ReferencesEdit

  1. ^ Svenskt biografiskt handlexikon
  2. ^ a b c d e f g h i Nordensvan, Georg, Svensk teater och svenska skådespelare från Gustav III till våra dagar. Förra delen, 1772-1842, Bonnier, Stockholm, 1917 ['Swedish theatre and Swedish actors from Gustav III to our days. First Book 1772–1842'] (in Swedish)
  3. ^ Cecilia af Klercker (översättning och redigering) (1942). Hedvig Elisabeth Charlottas dagbok IX (The diaries of Hedvig Elizabeth Charlotte IX). P.A. Norstedt & Söners förlag.
  • Svenskt biografiskt handlexikon (Swedish biographical dictionary) 1906 (in Swedish)
  • Österberg, Carin, Lewenhaupt, Inga & Wahlberg, Anna Greta, Svenska kvinnor: föregångare nyskapare, Signum, Lund, 1990 1990 (Swedish)
  • Nordensvan, Georg, Svensk teater och svenska skådespelare från Gustav III till våra dagar. Förra delen, 1772-1842, Bonnier, Stockholm, 1917 ['Swedish theatre and Swedish actors from Gustav III to our days. First book 1772–1842'] (Swedish)
  • "Kungliga teaterns repertoar 1773-1973" (The repertoire of the royal theatre) 1974 (in Swedish)
  • Nils Bohman: "Svenska män och kvinnor. Book 2" (Swedish men and women. Dictionary) (in Swedish)
  • Cecilia af Klercker (översättning och redigering) (1942). Hedvig Elisabeth Charlottas dagbok IX (The diaries of Hedvig Elizabeth Charlotte IX). P.A. Norstedt & Söners förlag.
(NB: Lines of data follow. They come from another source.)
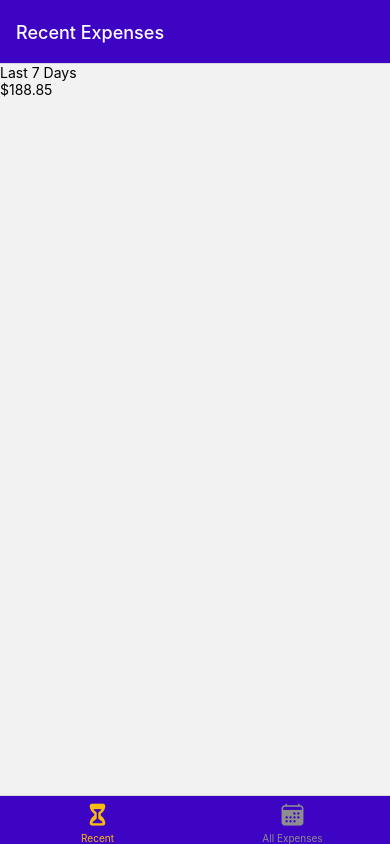
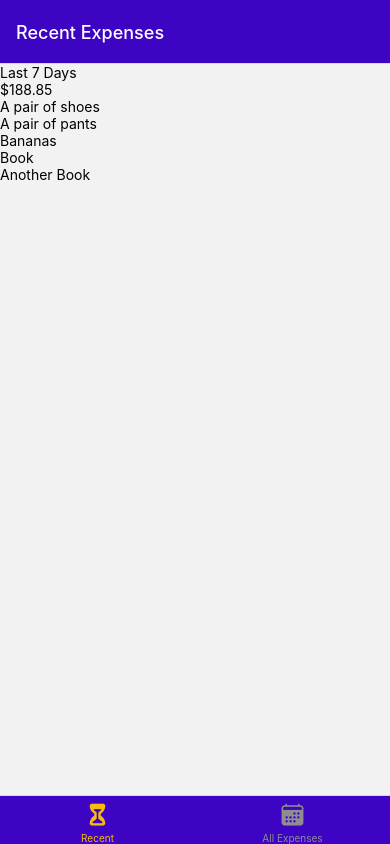
Before and after one commit to mjvinti/rn-expense-tracker, a React Native app: screen / in a window 390 px wide. Built offline with nearby package versions, Linux system fonts and the light colour scheme.

Commit message:
outputting a list of expenses

```diff
--- /dev/null
+++ b/components/ExpensesOutput/ExpenseItem.js
@@ -0,0 +1,13 @@
+import { StyleSheet, Text, View } from 'react-native';
+
+const ExpenseItem = ({ item: { description } }) => {
+  return (
+    <View>
+      <Text>{description}</Text>
+    </View>
+  );
+};
+
+export default ExpenseItem;
+
+const styles = StyleSheet.create({});
--- a/components/ExpensesOutput/ExpensesList.js
+++ b/components/ExpensesOutput/ExpensesList.js
@@ -1,9 +1,15 @@
-import { FlatList, StyleSheet } from 'react-native';
+import { FlatList } from 'react-native';
 
-const ExpensesList = () => {
-  return <FlatList />;
+import ExpenseItem from './ExpenseItem';
+
+const ExpensesList = ({ expenses }) => {
+  return (
+    <FlatList
+      data={expenses}
+      keyExtractor={({ id }) => id}
+      renderItem={ExpenseItem}
+    />
+  );
 };
 
 export default ExpensesList;
-
-const styles = StyleSheet.create({});
--- a/components/ExpensesOutput/ExpensesOutput.js
+++ b/components/ExpensesOutput/ExpensesOutput.js
@@ -40,7 +40,7 @@ const ExpensesOutput = ({ expenses, expensesPeriod }) => {
   return (
     <View>
       <ExpensesSummary expenses={DUMMY_EXPENSES} periodName={expensesPeriod} />
-      <ExpensesList />
+      <ExpensesList expenses={DUMMY_EXPENSES} />
     </View>
   );
 };
```
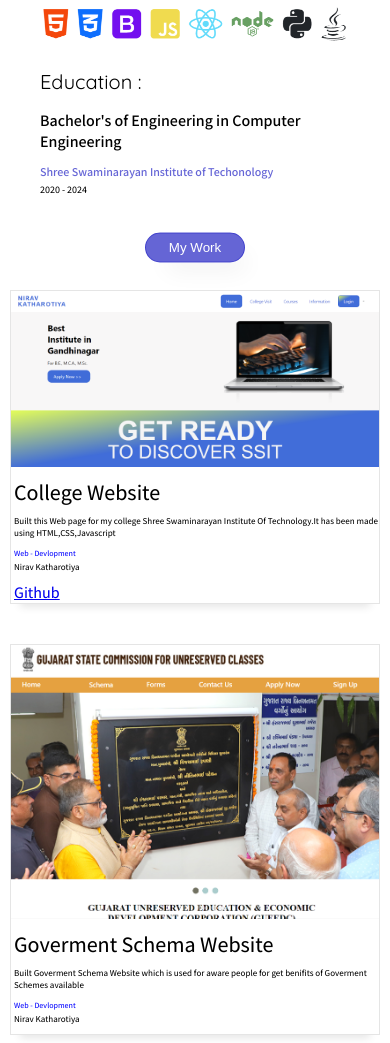
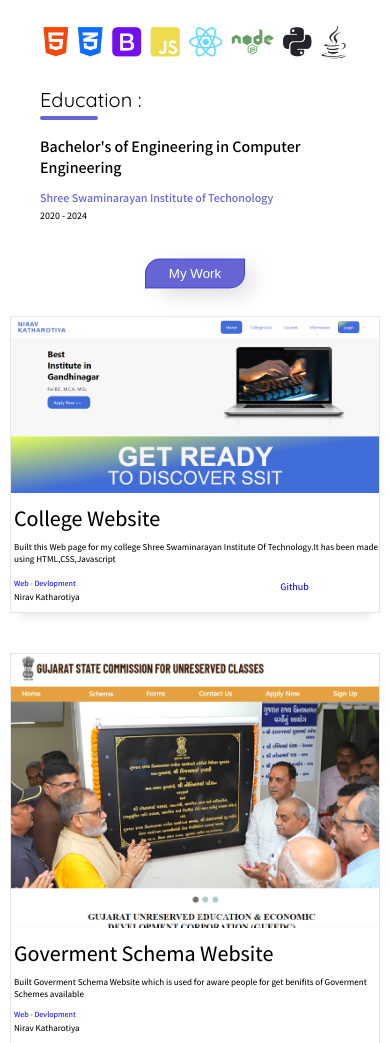
Before and after one commit to nirav0412/nirav0412.github.io, a plain HTML site: page index.html in a window 390 px wide. Shown: the part 530-1573 px from the top of the page. Drawn offline with nearby package versions, Linux system fonts and the light colour scheme.

Commit message:
add some button of github and make color changes

```diff
--- a/index.css
+++ b/index.css
@@ -14,6 +14,7 @@
         text-decoration: none;
         font-size: 19px;
         padding: 10px 0px 10px 8px;
+        box-shadow:0px 2px 53px 3px rgba(30, 28, 177, 0.279);
 
     }
 
@@ -27,12 +28,13 @@
 
     }
     .user-image{
-
+        border-radius: 50%;
         box-sizing: border-box;
-        box-shadow: 17px 15px 36px -17px rgb(0 0 0 / 9%);
+        box-shadow: 17px 37px 30px -11px rgb(0 0 0 / 15%);
         display: block;
         margin-left: auto;
         margin-right: auto;
+        margin-bottom: 20px;
     }
     .my-info .my-name{
         font-family: 'Quicksand', sans-serif;
@@ -47,21 +49,29 @@
         text-align: center;
         font-size: 15px;
     }
+    .under-line-01{
+        width: 58px;
+        height: 4px;
+        border-radius: 15px;
+        background-color: #3333c8c0;
+        margin: 0 ;
+    }
     .container .my-resume-and-about-me button{
-        color: #3333c8b8;
-        background-color: white;
+        color: white;
+        background-color: #3333c8b8;
         box-sizing: border-box;
         border: 1px solid #3333c8b8;
-        box-shadow: 11px 15px 24px -11px rgb(0 0 0 / 12%);
-        border-radius: 16px;
+        box-shadow: 11px 7px 24px -6px rgb(0 0 0 / 23%);
+        border-top-left-radius: 15px;
+        border-bottom-right-radius: 15px;
         height: 30px;
         width:100px;
     }
 
     .container .my-resume-and-about-me button:hover{
         transition: cubic-bezier(0.165, 0.84, 0.44, 1);
-        color: white;
-        background-color: #2424cfb5;
+        color: #2424cfb5;
+        background-color: white;
     }
 
     .container .my-resume-and-about-me{
@@ -124,6 +134,16 @@
     .dec-1{
         font-size:9px;
     }
+    .flexthis-items{
+        display: flex;
+        flex-direction: row;
+        column-gap: 55%;
+    }
+    .github-link a{
+        text-decoration: none;
+
+        font-size: 10px;
+    }
     .name-2 p{
         color: blue;
         margin-top: 4px;
```
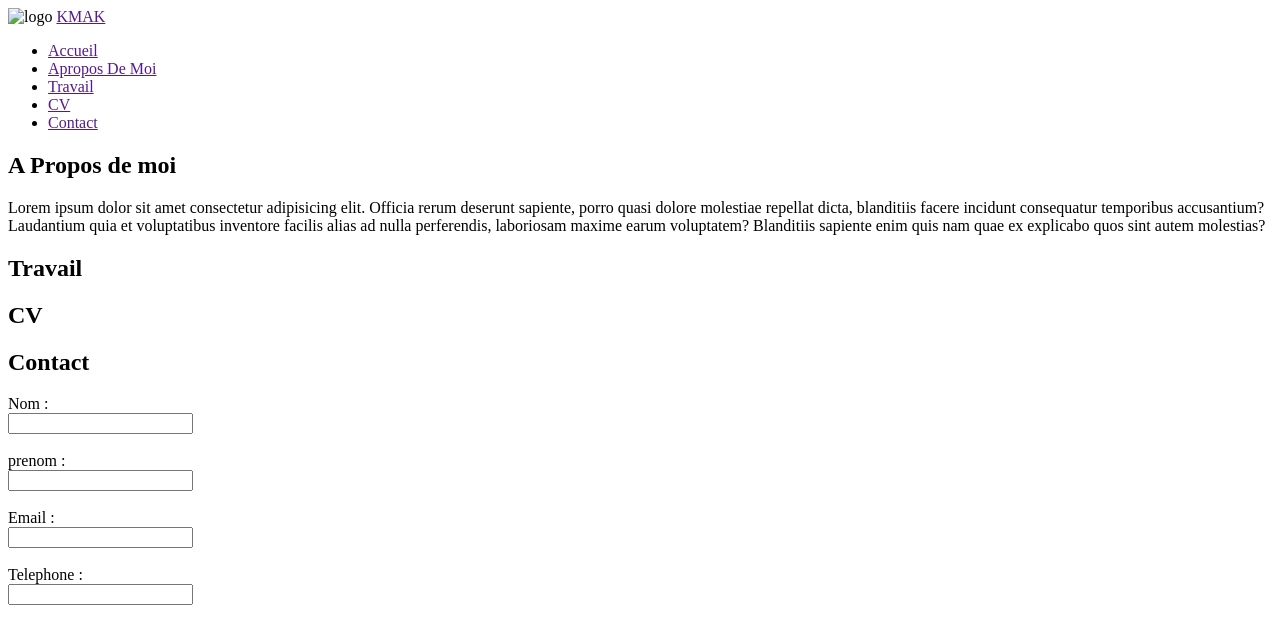
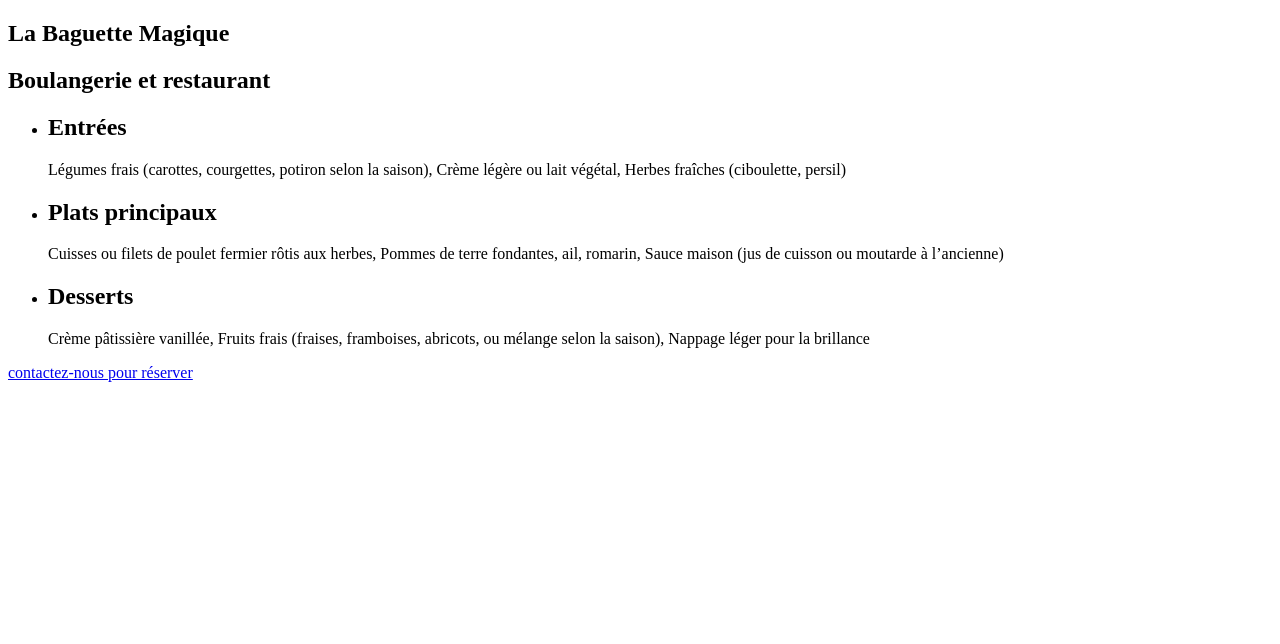
Before and after one commit to menzan12/exogit, a plain HTML site: page index.html in a window 1280 px wide. Drawn offline with Linux system fonts and the light colour scheme.

Commit message:
Add files via upload

```diff
--- a/index.html
+++ b/index.html
@@ -3,81 +3,49 @@
   <head>
     <meta charset="UTF-8" />
     <meta name="viewport" content="width=device-width, initial-scale=1.0" />
-    <title>Mon Portfolio</title>
-
+    <title>« La Baguette Magique» - Boulangerie et restaurant</title>
     <meta
       name="description"
-      content="Développeur web passionné. Projets, compétences et réalisations en développement web, design et technologies modernes."
+      content="Découvrez notre boulangerie artisanale et restaurant de qualité, alliant pain frais, viennoiseries faites maison et plats savoureux préparés sur place. Produits locaux, recettes traditionnelles et ambiance chaleureuse vous attendent. Commandez en ligne ou venez nous rendre visite !"
     />
     <meta
       name="keywords"
-      content="Bonne Sao, développeur web, portfolio, projets web, HTML, CSS, JavaScript, React, design web, développement front-end, développement back-end, technologies web, compétences, réalisations, site web, freelance, intégration web"
+      content="boulangerie artisanale,pain frais du jour,pain maison,viennoiseries faites maison,baguette tradition,pâtisserie artisanale,croissant au beurre"
     />
   </head>
-  <body>
-    <!--Barre de navigation-->
   <nav>
     <div>
-        <img src="/image/logo1.png" alt="logo" />
-        <a href="">KMAK</a>
+      <h1>La Baguette Magique</h1>
+      <h2>Boulangerie et restaurant</h2>
     </div>
-
-      <!--menu-->
+  </nav>
+  <nav>
     <ul>
       <li>
-          <a href="">Accueil</a>
+        <h2>Entrées</h2>
+        <p>
+          Légumes frais (carottes, courgettes, potiron selon la saison), Crème
+          légère ou lait végétal, Herbes fraîches (ciboulette, persil)
+        </p>
+      </li>
+
+      <li>
+        <h2>Plats principaux</h2>
+        <p>
+          Cuisses ou filets de poulet fermier rôtis aux herbes, Pommes de terre
+          fondantes, ail, romarin, Sauce maison (jus de cuisson ou moutarde à
+          l’ancienne)
+        </p>
       </li>
       <li>
-          <a href="">Apropos De Moi</a>
-        </li>
-        <li>
-          <a href="">Travail</a>
-        </li>
-        <li>
-          <a href="">CV</a>
-        </li>
-        <li>
-          <a href="">Contact</a>
+        <h2>Desserts</h2>
+        <p>
+          Crème pâtissière vanillée, Fruits frais (fraises, framboises,
+          abricots, ou mélange selon la saison), Nappage léger pour la brillance
+        </p>
       </li>
     </ul>
+    <a href="#contacte">contactez-nous pour réserver </a>
   </nav>
-    <!--sections-->
-    <section>
-      <div>
-        <h2>A Propos de moi</h2>
-        <p>
-          Lorem ipsum dolor sit amet consectetur adipisicing elit. Officia rerum
-          deserunt sapiente, porro quasi dolore molestiae repellat dicta,
-          blanditiis facere incidunt consequatur temporibus accusantium?
-          Laudantium quia et voluptatibus inventore facilis alias ad nulla
-          perferendis, laboriosam maxime earum voluptatem? Blanditiis sapiente
-          enim quis nam quae ex explicabo quos sint autem molestias?
-        </p>
-      </div>
-    </section>
-    <section>
-      <h2>Travail</h2>
-    </section>
-    <section>
-      <h2>CV</h2>
-    </section>
-    <section>
-      <h2>Contact</h2>
-    </section>
-    <!--pied de page-->
-    <footer>
-      <!--formulaire-->
-      <form action="traitement.php" method="post">
-        <label for="nom">Nom :</label><br />
-        <input type="text" id="nom" name="nom" required /><br /><br />
-        <label for="prenom">prenom :</label><br />
-        <input type="text" id="prenom" name="prenom" required /><br /><br />
-        <label for="email">Email :</label><br />
-        <input type="email" id="email" name="email" required /><br /><br />
-
-        <label for="Telephone">Telephone :</label><br />
-        <input type="text" />
-      </form>
-    </footer>
-  </body>
+  <body></body>
 </html>
```
Lines whose indentation alone changed are shown as unchanged.
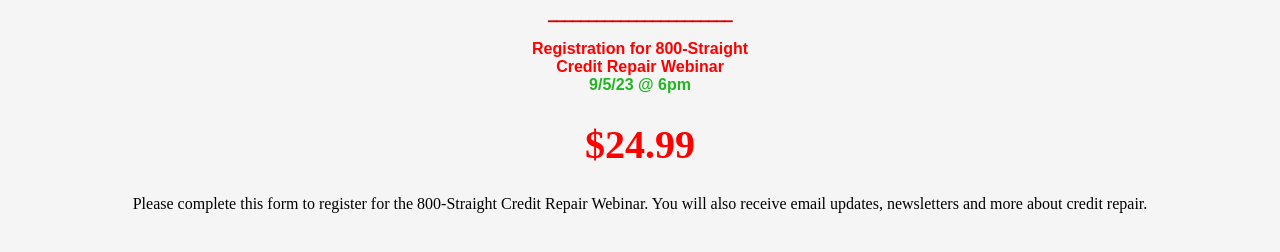
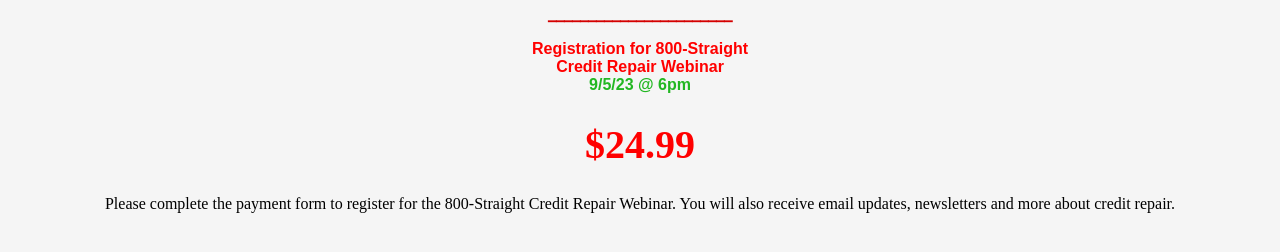
Before and after one commit to Gena212/Gena212.github.io, a plain HTML site: page paywindow.html in a window 1280 px wide. Shown: the part 128-380 px from the top of the page. Drawn offline with Linux system fonts and the light colour scheme; a script that the page names is missing.

Commit message:
Copy Update

```diff
--- a/paywindow.html
+++ b/paywindow.html
@@ -19,7 +19,7 @@
             800-Straight <BR>Credit Repair Webinar<br><span style="color: rgb(34, 183, 34);">9/5/23 @ 6pm</span></p>
             <h1 style="color: red; font-size: 40px;
             ">$24.99</h1>
-            <p style="color: black;">Please complete this form to register for the 800-Straight Credit Repair Webinar.  You will also receive email updates, newsletters and more about credit repair.</p><br>
+            <p style="color: black;">Please complete the payment form to register for the 800-Straight Credit Repair Webinar.  You will also receive email updates, newsletters and more about credit repair.</p><br>
         </div>
         <!--PAYPAL BUTTON-->
 
```
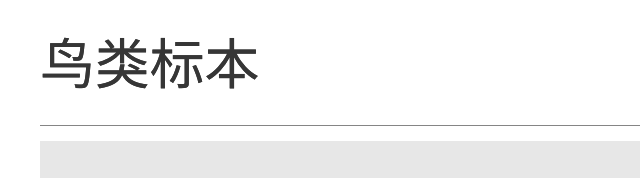
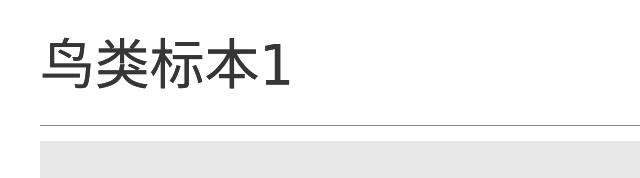
Before and after one commit to liliting123/specimens-1, a plain HTML site: page bird.html in a window 1280 px wide. Shown: the top 178 px of the page, 0-640 px from the left. Drawn offline with Linux system fonts and the light colour scheme.

Commit message:
Update bird.html

```diff
--- a/bird.html
+++ b/bird.html
@@ -10,7 +10,7 @@
 <body>
 <div class="wrapper">
 	<header>
-    	<h1><a href="">鸟类标本</a></h1>
+    	<h1><a href="">鸟类标本1</a></h1>
         <nav>
         	<ul>
             	<li ><a href="index.html">回到首页</a></li>
```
  • Minne af Kongl. Dramatiska Teatern med en Repertoire (To the memory of the royal dramatic theatre with a repertoire) (in Swedish)

Further readingEdit